Although host countries generally integrate refugees into public education, wide-spread and comprehensive understanding of teaching and learning with children and youth who have experienced forced displacement and migration remains an unmet goal within most education systems. This article explores the educational needs of these children and youth, exploring teacher perceptions of and approaches to students’ language and literacy practices. Sharing insights from case study research conducted in one Canadian school, the article discusses how educators at the school drew upon and engaged students’ linguistic resources as key to student learning, relationships and engagement, catalyzing new configurations of language in education. Analyzing these processes through a translanguaging theory of language, the article discusses how teachers and students engaged “translanguaging instinct” and created “translanguaging spaces” (Li, 2018) in their classrooms to support teaching and learning.

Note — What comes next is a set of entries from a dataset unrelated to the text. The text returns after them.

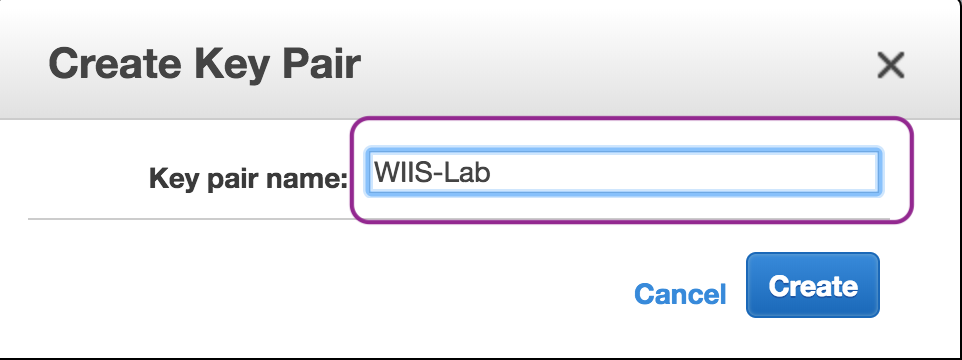
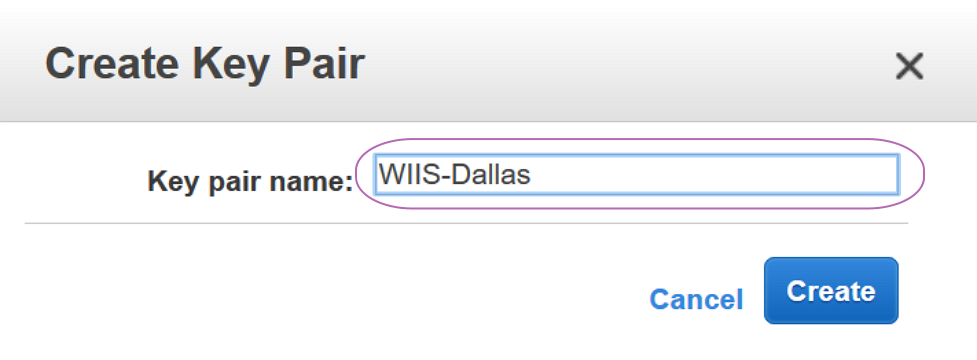
name and screenshot edit
changed the stack name to remove the dash.  Edited a few of the key names and updated a couple of the screen captures

diff --git a/AWS_Lab_Setup/README.md b/AWS_Lab_Setup/README.md
@@ -25,17 +25,17 @@ This is the only chance for you to save the private key file. You'll need to pro
 
 ## Deploy CloudFormation
 
-1. Click <a href="https://console.aws.amazon.com/cloudformation/home?region=us-east-1#/stacks/new?stackName=wiis_dallasLab&templateURL=https://s3-us-west-2.amazonaws.com/johammer/Public/LabEnvironment.template" target="_blank">Launch CloudFormation</a>
+1. Click <a href="https://console.aws.amazon.com/cloudformation/home?region=us-east-1#/stacks/new?stackName=wiisdallasLab&templateURL=https://s3-us-west-2.amazonaws.com/johammer/Public/LabEnvironment.template" target="_blank">Launch CloudFormation</a>
 
 2. Click the **Next** button
 ![](https://github.com/Halimer/wiis_dallas/blob/master/images/CFT_S3_Template.png)
 
-3. Select 'wiis_dallas-Lab-<Region>' as the **KeyName**
+3. Select 'wiis_dallas-Lab' as the **KeyName**
 ![](https://github.com/Halimer/wiis_dallas/blob/master/images/CFT_Details_Template.png)
 
 4. Click the **Next** button
 5. Under **Key** enter 'Name'
-6. Under **Value** enter 'wiis_dallas Lab'
+6. Under **Value** enter 'WIIS-Dallas'
 ![](https://github.com/Halimer/wiis_dallas/blob/master/images/CFT_Options.png)
 
 7. Click the **Next** button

Finally, the article proposes a three-dimensional matrix for teachers to use in reflecting on language teaching and learning, comprising axes of (1) teacher- and student-initiated translanguaging; (2) planned and spontaneous engagements with translanguaging; and (3) translanguaging as either a scaffold or a resource for learning. Illustrated with examples from practice and elaborated with teacher reflections, the article describes why such approaches are of critical importance in response to circumstances of forced migration and resettlement of vulnerable populations. Findings arising from this work further support and respond to the call for nuanced understanding of how translanguaging practice and pedagogy materialize within situated educational contexts.

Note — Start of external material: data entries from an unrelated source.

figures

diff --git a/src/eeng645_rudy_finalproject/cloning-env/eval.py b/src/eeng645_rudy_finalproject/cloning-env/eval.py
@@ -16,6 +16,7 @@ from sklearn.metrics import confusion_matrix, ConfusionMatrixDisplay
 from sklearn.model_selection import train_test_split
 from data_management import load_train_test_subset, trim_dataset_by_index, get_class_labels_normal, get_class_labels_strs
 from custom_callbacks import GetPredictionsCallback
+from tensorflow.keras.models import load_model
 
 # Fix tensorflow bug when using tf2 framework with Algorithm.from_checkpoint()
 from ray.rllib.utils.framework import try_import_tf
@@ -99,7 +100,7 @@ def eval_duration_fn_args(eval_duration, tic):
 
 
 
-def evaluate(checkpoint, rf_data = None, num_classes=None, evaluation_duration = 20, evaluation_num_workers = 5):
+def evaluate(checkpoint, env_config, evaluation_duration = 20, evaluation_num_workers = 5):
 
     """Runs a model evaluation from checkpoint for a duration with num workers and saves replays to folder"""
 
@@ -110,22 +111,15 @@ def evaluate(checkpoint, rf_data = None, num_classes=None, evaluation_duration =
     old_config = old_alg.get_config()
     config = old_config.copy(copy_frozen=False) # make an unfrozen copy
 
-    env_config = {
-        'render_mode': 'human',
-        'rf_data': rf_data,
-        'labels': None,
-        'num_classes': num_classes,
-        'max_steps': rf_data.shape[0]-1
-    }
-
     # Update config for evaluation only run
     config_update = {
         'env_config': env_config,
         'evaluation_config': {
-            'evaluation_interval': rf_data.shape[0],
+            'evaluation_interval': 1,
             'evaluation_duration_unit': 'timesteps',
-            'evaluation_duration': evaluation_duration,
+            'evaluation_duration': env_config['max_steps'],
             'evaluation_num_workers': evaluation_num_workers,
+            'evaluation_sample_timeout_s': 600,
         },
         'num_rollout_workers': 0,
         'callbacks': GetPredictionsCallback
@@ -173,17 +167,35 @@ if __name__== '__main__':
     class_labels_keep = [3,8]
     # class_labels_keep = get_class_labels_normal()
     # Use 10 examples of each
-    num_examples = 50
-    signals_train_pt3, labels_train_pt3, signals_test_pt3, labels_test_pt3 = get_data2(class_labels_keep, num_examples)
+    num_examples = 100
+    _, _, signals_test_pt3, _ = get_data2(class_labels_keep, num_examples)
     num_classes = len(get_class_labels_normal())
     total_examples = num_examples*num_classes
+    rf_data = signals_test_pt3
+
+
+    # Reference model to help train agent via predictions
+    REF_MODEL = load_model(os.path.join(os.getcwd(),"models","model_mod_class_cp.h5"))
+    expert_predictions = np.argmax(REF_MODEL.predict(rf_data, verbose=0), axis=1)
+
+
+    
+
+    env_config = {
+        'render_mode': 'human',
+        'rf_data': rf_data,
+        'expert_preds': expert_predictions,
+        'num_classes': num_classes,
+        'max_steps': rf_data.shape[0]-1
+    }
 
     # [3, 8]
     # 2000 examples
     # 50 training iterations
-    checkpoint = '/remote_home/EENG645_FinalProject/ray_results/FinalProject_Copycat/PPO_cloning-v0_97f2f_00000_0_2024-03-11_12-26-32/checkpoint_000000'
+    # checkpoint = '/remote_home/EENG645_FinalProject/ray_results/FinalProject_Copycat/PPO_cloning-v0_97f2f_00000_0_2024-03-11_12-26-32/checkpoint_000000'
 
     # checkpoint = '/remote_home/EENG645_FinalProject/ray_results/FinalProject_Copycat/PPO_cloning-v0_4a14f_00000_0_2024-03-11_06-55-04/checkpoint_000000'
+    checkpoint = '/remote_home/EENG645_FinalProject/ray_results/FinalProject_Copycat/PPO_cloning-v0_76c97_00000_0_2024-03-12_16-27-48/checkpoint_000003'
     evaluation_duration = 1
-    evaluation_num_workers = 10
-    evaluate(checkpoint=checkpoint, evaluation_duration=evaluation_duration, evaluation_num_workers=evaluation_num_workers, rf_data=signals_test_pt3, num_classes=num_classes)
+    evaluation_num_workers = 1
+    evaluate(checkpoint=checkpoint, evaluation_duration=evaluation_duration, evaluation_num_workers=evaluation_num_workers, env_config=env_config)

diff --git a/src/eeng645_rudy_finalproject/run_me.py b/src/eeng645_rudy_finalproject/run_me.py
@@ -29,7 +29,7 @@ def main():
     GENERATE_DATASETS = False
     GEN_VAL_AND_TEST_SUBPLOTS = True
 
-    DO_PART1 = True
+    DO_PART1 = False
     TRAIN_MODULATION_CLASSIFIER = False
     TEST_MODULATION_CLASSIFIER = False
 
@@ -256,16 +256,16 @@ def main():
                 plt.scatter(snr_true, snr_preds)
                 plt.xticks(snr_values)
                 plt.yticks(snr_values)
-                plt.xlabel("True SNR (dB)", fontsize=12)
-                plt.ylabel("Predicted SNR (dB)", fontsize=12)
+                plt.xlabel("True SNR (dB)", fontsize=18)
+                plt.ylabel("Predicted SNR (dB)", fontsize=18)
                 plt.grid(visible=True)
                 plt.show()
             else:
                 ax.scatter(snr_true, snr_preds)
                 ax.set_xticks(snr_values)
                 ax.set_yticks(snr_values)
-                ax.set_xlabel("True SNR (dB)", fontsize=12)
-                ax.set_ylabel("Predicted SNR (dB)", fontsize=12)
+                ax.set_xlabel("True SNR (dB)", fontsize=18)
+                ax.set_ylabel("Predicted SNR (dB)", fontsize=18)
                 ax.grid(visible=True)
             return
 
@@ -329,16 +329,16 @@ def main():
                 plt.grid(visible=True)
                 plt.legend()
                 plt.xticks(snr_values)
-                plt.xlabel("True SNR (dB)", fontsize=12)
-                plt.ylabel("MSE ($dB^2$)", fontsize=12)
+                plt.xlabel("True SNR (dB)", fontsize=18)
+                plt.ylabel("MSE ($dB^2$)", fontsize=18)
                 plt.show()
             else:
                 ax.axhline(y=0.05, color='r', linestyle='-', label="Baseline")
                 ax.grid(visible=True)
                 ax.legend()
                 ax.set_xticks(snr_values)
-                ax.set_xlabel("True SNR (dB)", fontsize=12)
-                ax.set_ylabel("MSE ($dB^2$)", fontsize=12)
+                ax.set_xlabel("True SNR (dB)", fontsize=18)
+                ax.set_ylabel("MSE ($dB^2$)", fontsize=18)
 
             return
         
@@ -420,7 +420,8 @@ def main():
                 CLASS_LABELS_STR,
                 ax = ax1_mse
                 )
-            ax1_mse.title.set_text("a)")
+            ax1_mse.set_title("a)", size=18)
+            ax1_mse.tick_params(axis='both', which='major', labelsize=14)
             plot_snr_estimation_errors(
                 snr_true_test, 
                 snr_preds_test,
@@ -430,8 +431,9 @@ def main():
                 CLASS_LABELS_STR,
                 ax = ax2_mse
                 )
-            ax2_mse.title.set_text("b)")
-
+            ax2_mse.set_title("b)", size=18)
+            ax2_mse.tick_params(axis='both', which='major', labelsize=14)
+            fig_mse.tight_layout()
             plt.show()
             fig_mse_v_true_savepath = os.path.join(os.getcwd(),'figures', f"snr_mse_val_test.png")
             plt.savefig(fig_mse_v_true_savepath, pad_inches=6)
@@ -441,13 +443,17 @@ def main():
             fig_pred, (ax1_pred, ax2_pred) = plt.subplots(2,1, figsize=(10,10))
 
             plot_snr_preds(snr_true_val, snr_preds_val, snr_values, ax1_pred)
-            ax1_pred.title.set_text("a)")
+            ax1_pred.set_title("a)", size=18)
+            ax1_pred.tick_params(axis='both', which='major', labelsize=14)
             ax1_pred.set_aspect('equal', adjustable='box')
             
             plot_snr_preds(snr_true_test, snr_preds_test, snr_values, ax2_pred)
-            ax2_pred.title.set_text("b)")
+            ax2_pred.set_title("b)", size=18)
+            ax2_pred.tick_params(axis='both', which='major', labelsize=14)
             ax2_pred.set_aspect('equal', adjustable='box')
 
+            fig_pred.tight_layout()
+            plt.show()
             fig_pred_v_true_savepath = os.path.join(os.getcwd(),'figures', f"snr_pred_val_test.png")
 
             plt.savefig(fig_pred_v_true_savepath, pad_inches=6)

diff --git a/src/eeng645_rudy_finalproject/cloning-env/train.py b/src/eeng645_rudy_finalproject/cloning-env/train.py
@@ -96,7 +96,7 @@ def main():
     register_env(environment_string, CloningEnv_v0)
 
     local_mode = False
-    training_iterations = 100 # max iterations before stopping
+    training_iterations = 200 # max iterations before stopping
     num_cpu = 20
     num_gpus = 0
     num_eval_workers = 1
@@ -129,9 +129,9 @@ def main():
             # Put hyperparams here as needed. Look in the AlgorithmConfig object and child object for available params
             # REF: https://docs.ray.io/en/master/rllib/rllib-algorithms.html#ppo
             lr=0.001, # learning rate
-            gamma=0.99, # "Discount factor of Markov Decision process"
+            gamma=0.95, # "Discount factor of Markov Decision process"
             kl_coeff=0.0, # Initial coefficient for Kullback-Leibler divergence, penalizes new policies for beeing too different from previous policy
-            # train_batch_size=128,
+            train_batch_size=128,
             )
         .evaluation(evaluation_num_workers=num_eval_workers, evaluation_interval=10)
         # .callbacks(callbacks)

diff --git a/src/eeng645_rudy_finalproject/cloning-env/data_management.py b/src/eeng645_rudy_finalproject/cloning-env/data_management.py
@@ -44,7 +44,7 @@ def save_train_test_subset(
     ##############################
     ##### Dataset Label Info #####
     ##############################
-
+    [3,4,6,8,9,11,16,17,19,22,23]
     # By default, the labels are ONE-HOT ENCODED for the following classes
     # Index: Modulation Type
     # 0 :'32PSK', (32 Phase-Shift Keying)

Suggested citationVan Viegen, S. (2020). Translanguaging for and as learning with youth from refugee backgrounds. Australian Journal of Applied Linguistics, 3(1), 60–76. https://doi.org/10.29140/ajal.v3n1.300